Tuesday, February 24, 2009
LDS Missionaries Joe Bolke And Matt Simpson Participate In Rescue Effort In Silver Lake Hills Apartment Fire In Fenton, Michigan
Two missionaries of the Church of Jesus Christ of Latter-day Saints have been hailed as heroes for their efforts to rescue several people from the burning apartment complex in Fenton, Michigan, where they were living while serving a mission in the area.
Both KUTV Channel 2 and KSL Channel 5 in Salt Lake City have focused their stories on Elder Joe Bolke, from Cottonwood Heights, Utah. During the early morning hours of Friday February 13th, Elder Bolke and his companion, Elder Matt Simpson, found their complex ablaze. Elder Simpson, who hails from Reno, Nevada, had moved in to the first-floor apartment just a few days prior and said he woke up when sparks from the vinyl siding began shooting past his window. "God woke me up," he said. They dashed outside without their shoes into the cold Michigan night and started yelling to get others awake. Their quick thinking helped save lives at the apartment complex, including a mother and her 7-week-old baby, who had to be lifted from a second-floor balcony. They placed themselves in harm's way, along with other rescuers - as they worked, the building's vinyl siding was dripped melting plastic down.
A February 13th story in the Flint News provides more harrowing details about the fire itself, which first erupted around 3:30 A.M. on February 13th at the Silver Lake Hills Apartment Complex in Fenton. Many people escaped with only the clothes on the back - some even left behind wallets and keys. The aforementioned mother and baby were the only casualties; they were hospitalized with burns, but are expected to fully recover.
You can see the sheer magnitude of the destruction in the above photograph. According to a February 18th story in the Tri-County Times, there were 18 apartment units, 15 of which were occupied, in the 3500 building that were involved in the fire. All apartments were either burned or suffered smoke and water damage. Several vehicles were severely damaged from the heat. According to apartment management, units had working smoke detectors and sprinkler systems.
There were 27 people living in the building and all residents have been able to obtain alternate housing. The fire chief said the estimated dollar loss is still being figured at this time and the fire remains under investigation with the Michigan State Police.
Fire investigators believe the fire began in an exterior stairwell on the west end of the building. Fire Chief Robert Cairnduff said he has heard plenty of rumors that the fire was caused by an arsonist. He said at this early stage, arson cannot be ruled out, but explained that fire investigators are leaning more toward an accidental cause. Samples of debris from where the fire is believed to have started was collected and is being analyzed to determine if any accelerants were used.
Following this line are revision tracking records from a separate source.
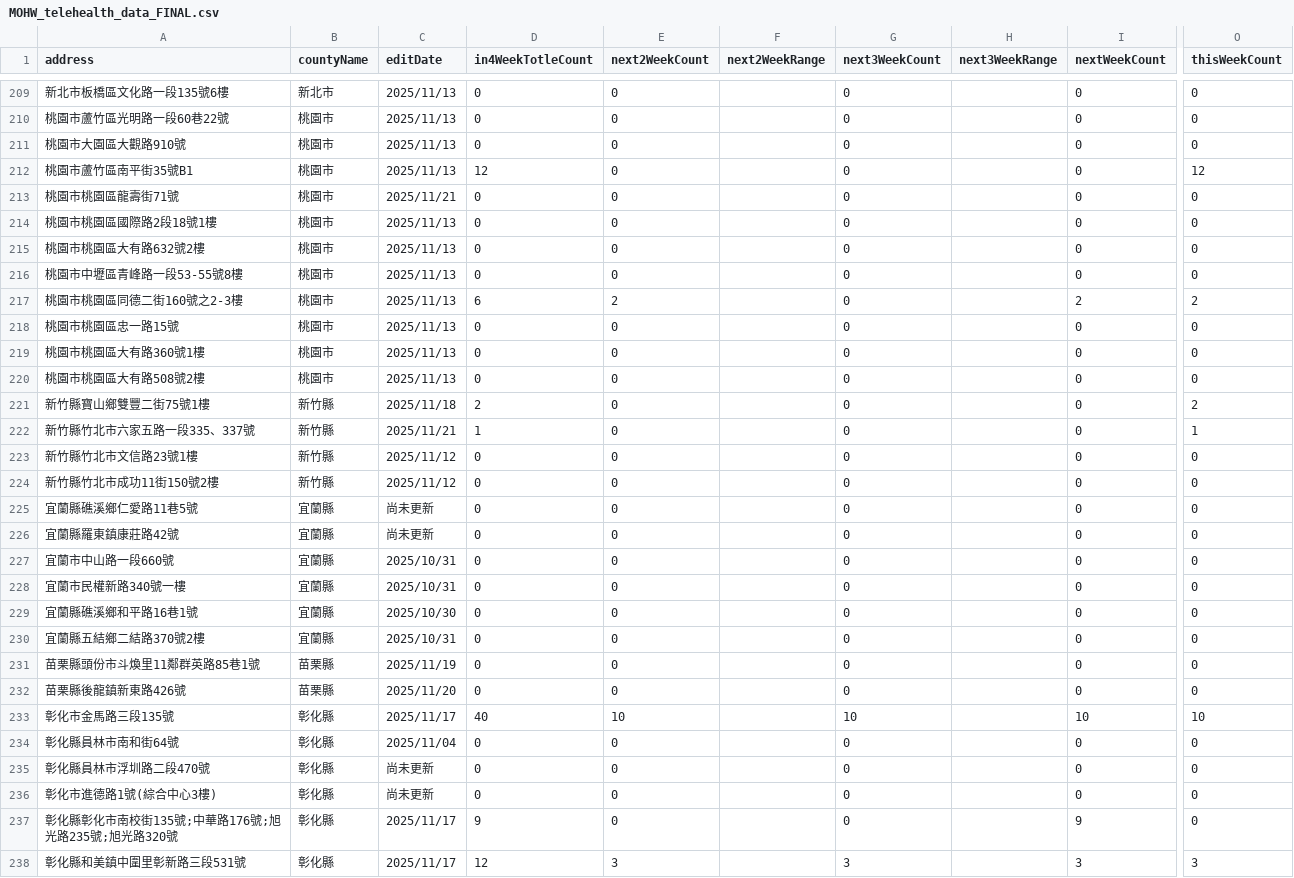
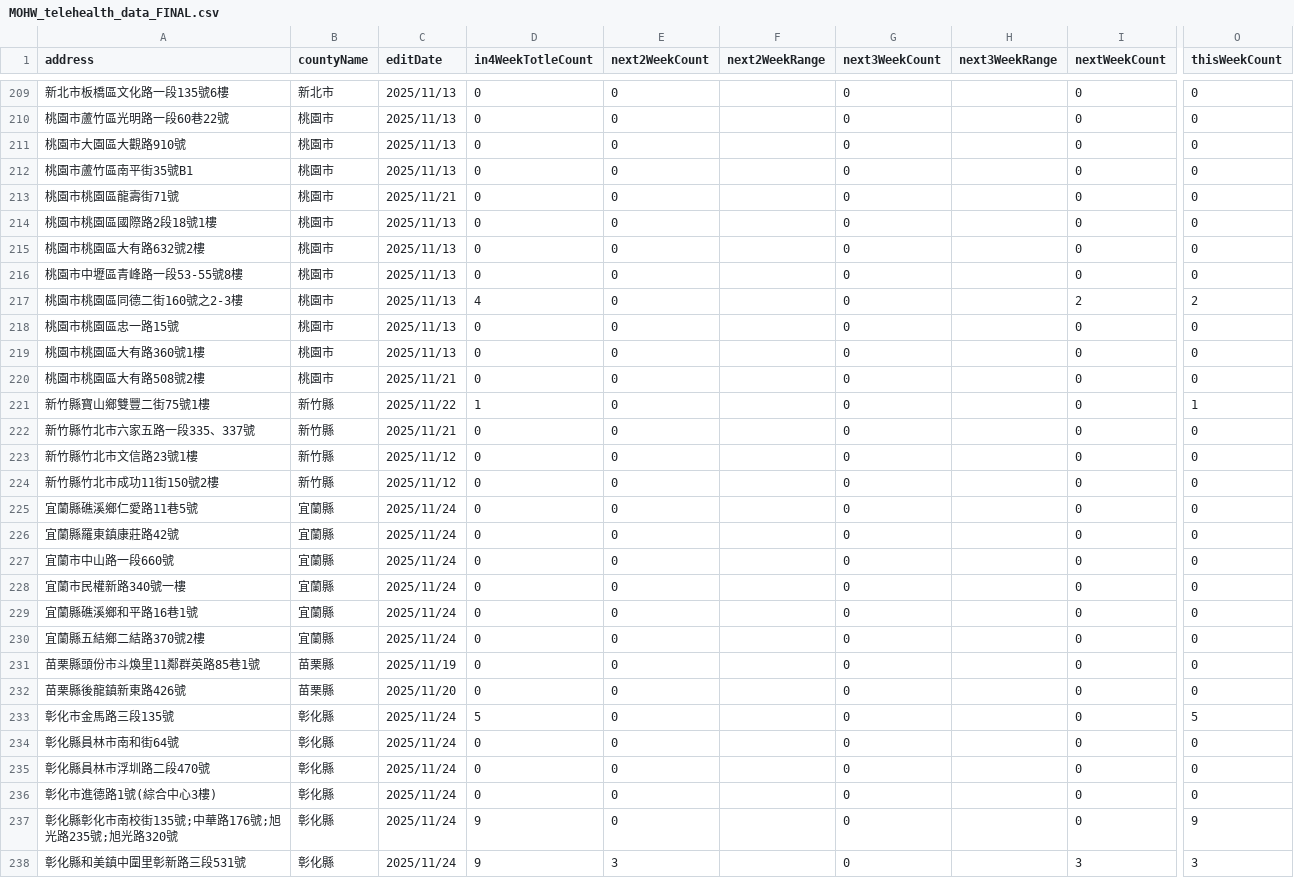
Before and after one commit to shiyuki0318/moh-counseling-map, a CSV file: MOHW_telehealth_data_FINAL.csv, drawn as a sheet; only a part is shown, gaps mark what is left out; the diff covers the shown part only; the diff names each change by its address in the sheet, - before the commit and + after, or states it on an @@ line.

```diff
--- a/MOHW_telehealth_data_FINAL.csv
+++ b/MOHW_telehealth_data_FINAL.csv
-D212 (in4WeekTotleCount): 12
+D212 (in4WeekTotleCount): 0
-O212 (thisWeekCount): 12
+O212 (thisWeekCount): 0
-D217 (in4WeekTotleCount): 6
+D217 (in4WeekTotleCount): 4
-E217 (next2WeekCount): 2
+E217 (next2WeekCount): 0
-C220 (editDate): 2025/11/13
+C220 (editDate): 2025/11/21
-C221 (editDate): 2025/11/18
+C221 (editDate): 2025/11/22
-D221 (in4WeekTotleCount): 2
+D221 (in4WeekTotleCount): 1
-O221 (thisWeekCount): 2
+O221 (thisWeekCount): 1
-D222 (in4WeekTotleCount): 1
+D222 (in4WeekTotleCount): 0
-O222 (thisWeekCount): 1
+O222 (thisWeekCount): 0
-C225:C226 (editDate): 尚未更新
+C225:C226 (editDate): 2025/11/24
-C227:C228 (editDate): 2025/10/31
+C227:C228 (editDate): 2025/11/24
-C229 (editDate): 2025/10/30
+C229 (editDate): 2025/11/24
-C230 (editDate): 2025/10/31
+C230 (editDate): 2025/11/24
-C233 (editDate): 2025/11/17
+C233 (editDate): 2025/11/24
-D233 (in4WeekTotleCount): 40
+D233 (in4WeekTotleCount): 5
-E233 (next2WeekCount): 10
+E233 (next2WeekCount): 0
-G233 (next3WeekCount): 10
+G233 (next3WeekCount): 0
-I233 (nextWeekCount): 10
+I233 (nextWeekCount): 0
-O233 (thisWeekCount): 10
+O233 (thisWeekCount): 5
-C234 (editDate): 2025/11/04
+C234 (editDate): 2025/11/24
-C235:C236 (editDate): 尚未更新
+C235:C236 (editDate): 2025/11/24
-C237:C238 (editDate): 2025/11/17
+C237:C238 (editDate): 2025/11/24
-I237 (nextWeekCount): 9
+I237 (nextWeekCount): 0
-O237 (thisWeekCount): 0
+O237 (thisWeekCount): 9
-D238 (in4WeekTotleCount): 12
+D238 (in4WeekTotleCount): 9
-G238 (next3WeekCount): 3
+G238 (next3WeekCount): 0
```
Also changed, not shown: 137 edited cells elsewhere in this file, MOHW_counseling_data_FINAL.csv.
And the community opened their hearts and their wallets up so wide that on February 23rd, WJRT Channel 12 reports that the apartment management can no longer accept any more aid, because they have too much. People donated enough to fill the complex clubhouse and two apartments. The complex is donating the surplus to area churches and other charities.